THE TASK
Give the number of lines in the material below that contain the word "accent", and nothing else.

EXTRACTED INFORMATION START

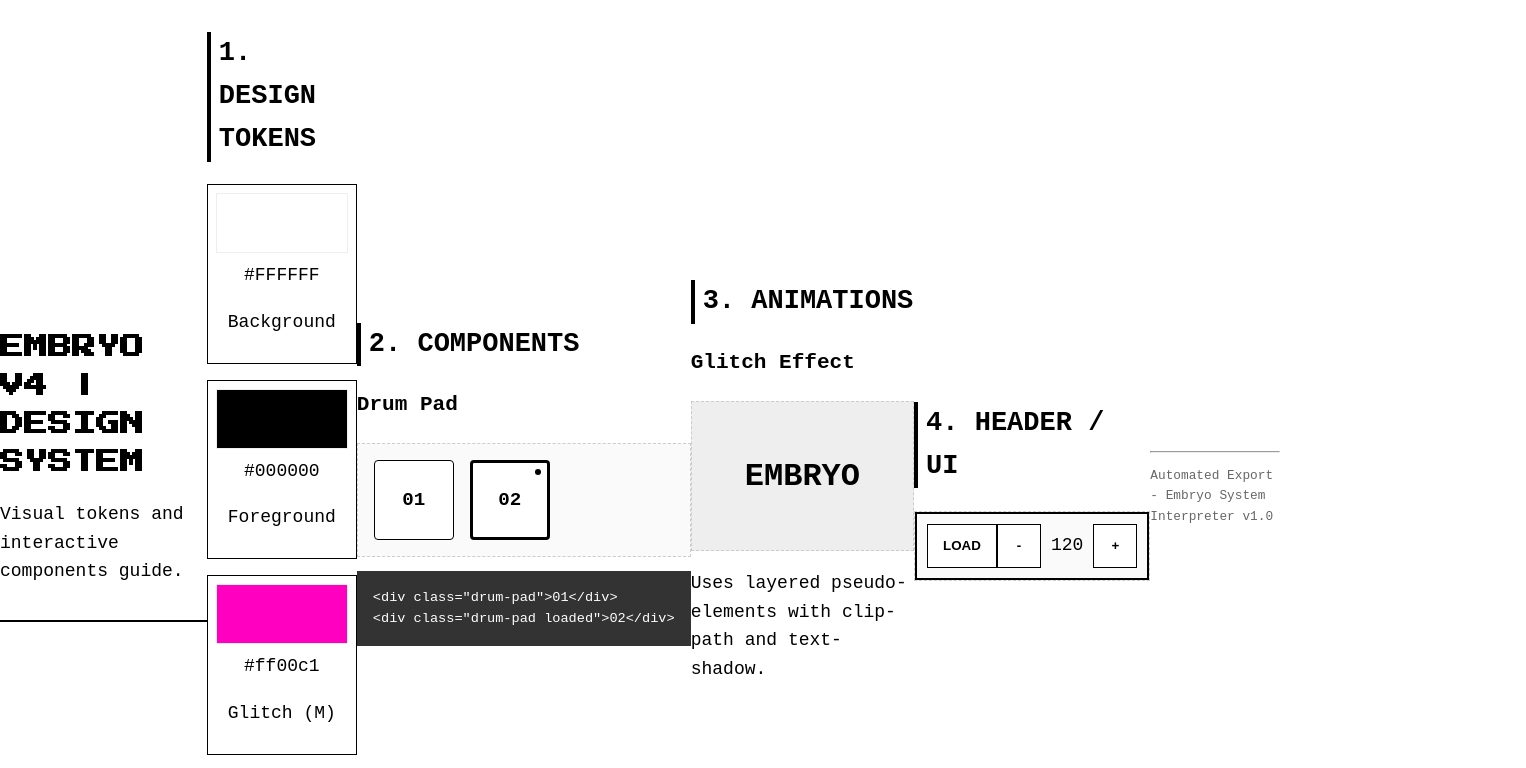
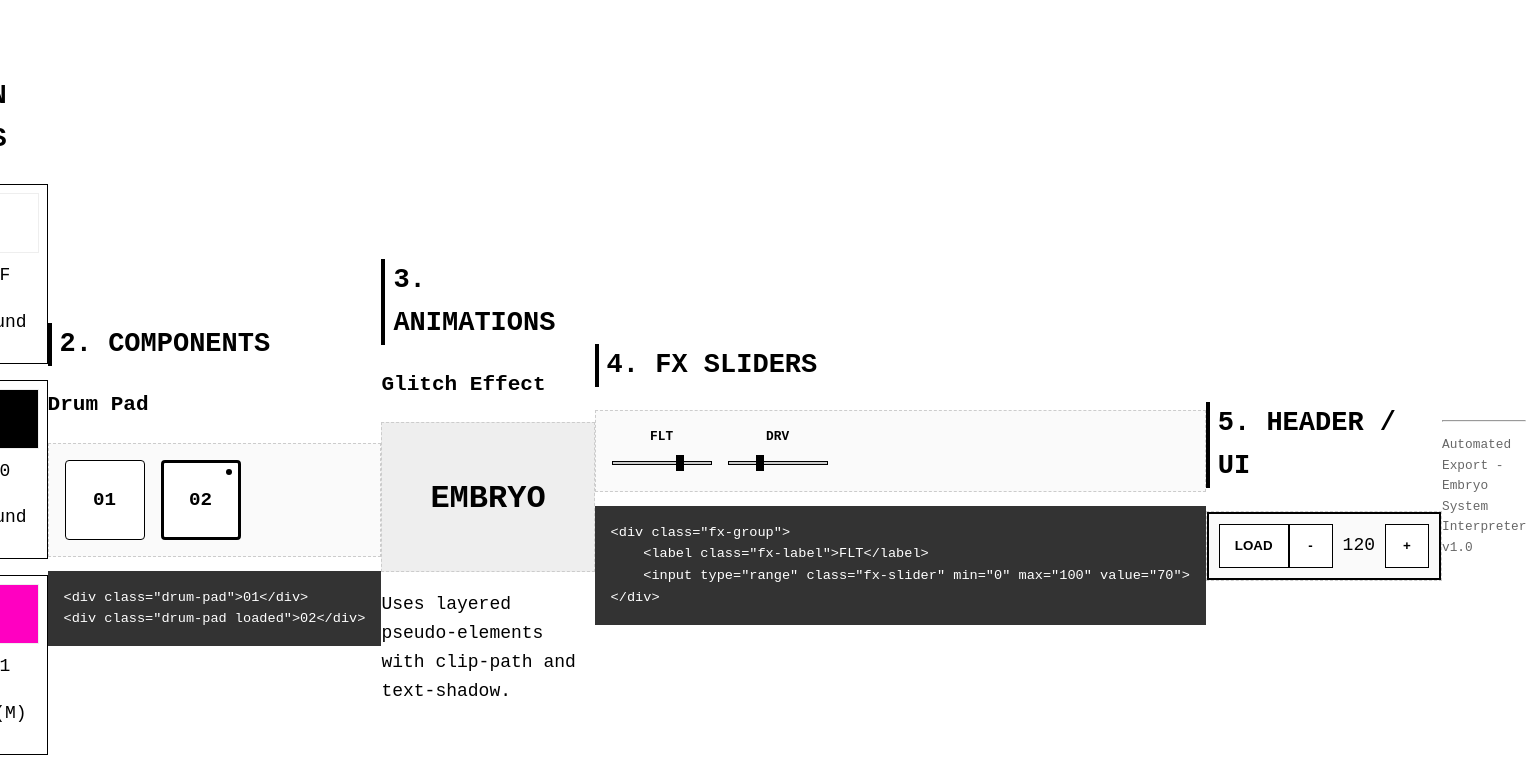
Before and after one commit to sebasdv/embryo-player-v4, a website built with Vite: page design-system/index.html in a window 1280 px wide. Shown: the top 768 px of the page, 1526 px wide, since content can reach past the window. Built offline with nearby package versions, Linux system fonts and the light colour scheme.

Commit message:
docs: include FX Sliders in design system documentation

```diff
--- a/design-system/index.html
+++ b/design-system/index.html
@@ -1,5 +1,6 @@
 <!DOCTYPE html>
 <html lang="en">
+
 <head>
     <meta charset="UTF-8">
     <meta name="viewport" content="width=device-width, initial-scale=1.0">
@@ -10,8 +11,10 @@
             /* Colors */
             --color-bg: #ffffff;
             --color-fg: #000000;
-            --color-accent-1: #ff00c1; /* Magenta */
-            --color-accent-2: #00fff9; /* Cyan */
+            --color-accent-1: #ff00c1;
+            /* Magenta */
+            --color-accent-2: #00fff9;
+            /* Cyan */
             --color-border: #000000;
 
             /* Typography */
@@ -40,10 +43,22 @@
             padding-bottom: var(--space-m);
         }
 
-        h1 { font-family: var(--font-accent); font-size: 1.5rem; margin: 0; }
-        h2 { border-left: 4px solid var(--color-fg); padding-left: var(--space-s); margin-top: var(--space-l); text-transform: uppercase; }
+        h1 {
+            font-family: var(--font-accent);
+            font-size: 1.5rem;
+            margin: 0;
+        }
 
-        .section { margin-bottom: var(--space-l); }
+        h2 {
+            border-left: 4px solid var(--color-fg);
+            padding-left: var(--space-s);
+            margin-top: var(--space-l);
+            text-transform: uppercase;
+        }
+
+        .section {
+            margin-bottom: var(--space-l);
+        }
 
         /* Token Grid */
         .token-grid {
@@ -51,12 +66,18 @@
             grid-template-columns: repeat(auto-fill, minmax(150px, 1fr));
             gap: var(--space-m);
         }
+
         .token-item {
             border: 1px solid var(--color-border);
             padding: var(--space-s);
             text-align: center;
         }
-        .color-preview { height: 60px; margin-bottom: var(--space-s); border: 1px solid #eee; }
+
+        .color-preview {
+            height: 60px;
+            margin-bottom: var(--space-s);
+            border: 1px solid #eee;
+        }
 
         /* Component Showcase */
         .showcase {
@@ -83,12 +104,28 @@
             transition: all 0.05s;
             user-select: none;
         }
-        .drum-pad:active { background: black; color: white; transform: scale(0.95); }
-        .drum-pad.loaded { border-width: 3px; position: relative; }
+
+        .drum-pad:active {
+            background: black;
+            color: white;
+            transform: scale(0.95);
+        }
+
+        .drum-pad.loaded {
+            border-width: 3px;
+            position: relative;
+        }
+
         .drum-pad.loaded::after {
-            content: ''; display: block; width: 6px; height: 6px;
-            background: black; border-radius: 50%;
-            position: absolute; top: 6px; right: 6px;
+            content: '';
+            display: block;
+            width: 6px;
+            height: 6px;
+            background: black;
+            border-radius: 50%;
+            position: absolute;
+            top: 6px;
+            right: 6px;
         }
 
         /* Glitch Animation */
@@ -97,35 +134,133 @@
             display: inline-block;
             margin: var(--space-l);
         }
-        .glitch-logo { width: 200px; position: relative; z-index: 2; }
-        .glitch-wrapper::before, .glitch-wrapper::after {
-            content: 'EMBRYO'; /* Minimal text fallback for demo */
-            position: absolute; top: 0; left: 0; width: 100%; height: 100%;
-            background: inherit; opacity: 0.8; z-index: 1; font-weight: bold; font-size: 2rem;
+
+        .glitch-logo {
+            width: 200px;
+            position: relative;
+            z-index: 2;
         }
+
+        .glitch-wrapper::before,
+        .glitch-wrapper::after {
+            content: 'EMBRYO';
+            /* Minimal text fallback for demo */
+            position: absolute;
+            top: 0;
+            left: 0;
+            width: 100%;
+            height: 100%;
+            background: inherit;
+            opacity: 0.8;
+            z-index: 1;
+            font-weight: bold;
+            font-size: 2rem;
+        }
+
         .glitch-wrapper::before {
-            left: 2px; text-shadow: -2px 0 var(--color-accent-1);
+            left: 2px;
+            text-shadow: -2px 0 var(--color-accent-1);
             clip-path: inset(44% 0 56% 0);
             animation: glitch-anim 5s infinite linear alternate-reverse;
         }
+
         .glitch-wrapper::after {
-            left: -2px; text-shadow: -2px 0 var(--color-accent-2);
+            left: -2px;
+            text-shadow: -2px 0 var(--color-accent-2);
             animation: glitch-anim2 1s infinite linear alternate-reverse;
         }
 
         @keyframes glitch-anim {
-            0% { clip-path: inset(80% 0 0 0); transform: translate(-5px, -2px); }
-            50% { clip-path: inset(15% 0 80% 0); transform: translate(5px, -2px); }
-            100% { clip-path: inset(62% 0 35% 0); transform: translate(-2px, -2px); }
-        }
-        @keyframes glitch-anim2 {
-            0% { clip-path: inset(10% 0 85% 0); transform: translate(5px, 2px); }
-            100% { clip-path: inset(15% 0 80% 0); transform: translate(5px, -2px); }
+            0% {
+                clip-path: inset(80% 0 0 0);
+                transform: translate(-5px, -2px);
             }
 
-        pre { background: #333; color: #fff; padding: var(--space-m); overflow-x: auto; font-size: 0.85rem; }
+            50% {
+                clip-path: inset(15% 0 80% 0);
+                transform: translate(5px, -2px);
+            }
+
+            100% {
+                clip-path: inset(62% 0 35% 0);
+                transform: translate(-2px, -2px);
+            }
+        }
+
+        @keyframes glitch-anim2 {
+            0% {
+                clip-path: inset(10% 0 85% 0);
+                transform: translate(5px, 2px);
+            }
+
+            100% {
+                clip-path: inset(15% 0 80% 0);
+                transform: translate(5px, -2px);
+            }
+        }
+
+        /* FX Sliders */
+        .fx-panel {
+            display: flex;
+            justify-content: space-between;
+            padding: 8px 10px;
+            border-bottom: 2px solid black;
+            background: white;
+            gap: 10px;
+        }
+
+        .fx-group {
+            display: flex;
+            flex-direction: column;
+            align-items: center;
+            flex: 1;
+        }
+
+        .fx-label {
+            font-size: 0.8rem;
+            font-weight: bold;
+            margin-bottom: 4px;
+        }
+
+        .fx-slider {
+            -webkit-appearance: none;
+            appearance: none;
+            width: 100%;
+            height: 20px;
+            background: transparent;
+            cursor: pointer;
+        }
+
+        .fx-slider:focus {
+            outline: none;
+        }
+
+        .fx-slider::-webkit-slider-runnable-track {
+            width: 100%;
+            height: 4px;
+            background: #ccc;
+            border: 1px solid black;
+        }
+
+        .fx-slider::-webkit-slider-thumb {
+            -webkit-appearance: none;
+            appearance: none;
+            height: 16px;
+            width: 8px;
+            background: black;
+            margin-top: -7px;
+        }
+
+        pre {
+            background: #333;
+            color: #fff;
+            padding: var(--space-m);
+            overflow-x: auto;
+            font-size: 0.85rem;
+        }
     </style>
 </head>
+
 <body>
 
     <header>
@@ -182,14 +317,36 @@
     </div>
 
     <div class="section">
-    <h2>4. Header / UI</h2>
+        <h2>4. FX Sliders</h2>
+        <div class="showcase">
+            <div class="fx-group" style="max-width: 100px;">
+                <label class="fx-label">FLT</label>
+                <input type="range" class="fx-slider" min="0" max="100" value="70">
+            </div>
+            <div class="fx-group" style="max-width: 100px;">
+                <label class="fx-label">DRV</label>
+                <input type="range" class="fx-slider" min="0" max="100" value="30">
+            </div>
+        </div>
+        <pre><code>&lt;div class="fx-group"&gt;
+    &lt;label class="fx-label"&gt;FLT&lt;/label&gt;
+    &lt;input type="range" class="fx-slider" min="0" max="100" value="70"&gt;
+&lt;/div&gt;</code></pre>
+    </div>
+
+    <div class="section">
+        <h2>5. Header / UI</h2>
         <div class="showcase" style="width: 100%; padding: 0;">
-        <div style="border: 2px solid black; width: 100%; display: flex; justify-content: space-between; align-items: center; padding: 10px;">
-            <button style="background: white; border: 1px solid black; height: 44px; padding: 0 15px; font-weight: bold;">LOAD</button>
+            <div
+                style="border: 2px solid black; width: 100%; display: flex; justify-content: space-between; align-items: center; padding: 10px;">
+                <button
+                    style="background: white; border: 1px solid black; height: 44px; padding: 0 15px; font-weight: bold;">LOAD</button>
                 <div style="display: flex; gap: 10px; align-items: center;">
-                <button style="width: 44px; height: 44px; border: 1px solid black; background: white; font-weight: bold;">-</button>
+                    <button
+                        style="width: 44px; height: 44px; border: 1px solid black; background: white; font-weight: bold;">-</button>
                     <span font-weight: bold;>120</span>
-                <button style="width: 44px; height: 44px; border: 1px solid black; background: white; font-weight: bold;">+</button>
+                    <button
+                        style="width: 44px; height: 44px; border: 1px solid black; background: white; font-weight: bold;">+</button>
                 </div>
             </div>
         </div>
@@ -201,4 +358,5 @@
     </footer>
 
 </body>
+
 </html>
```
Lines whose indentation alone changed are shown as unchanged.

EXTRACTED INFORMATION END

ANSWER SPACE
10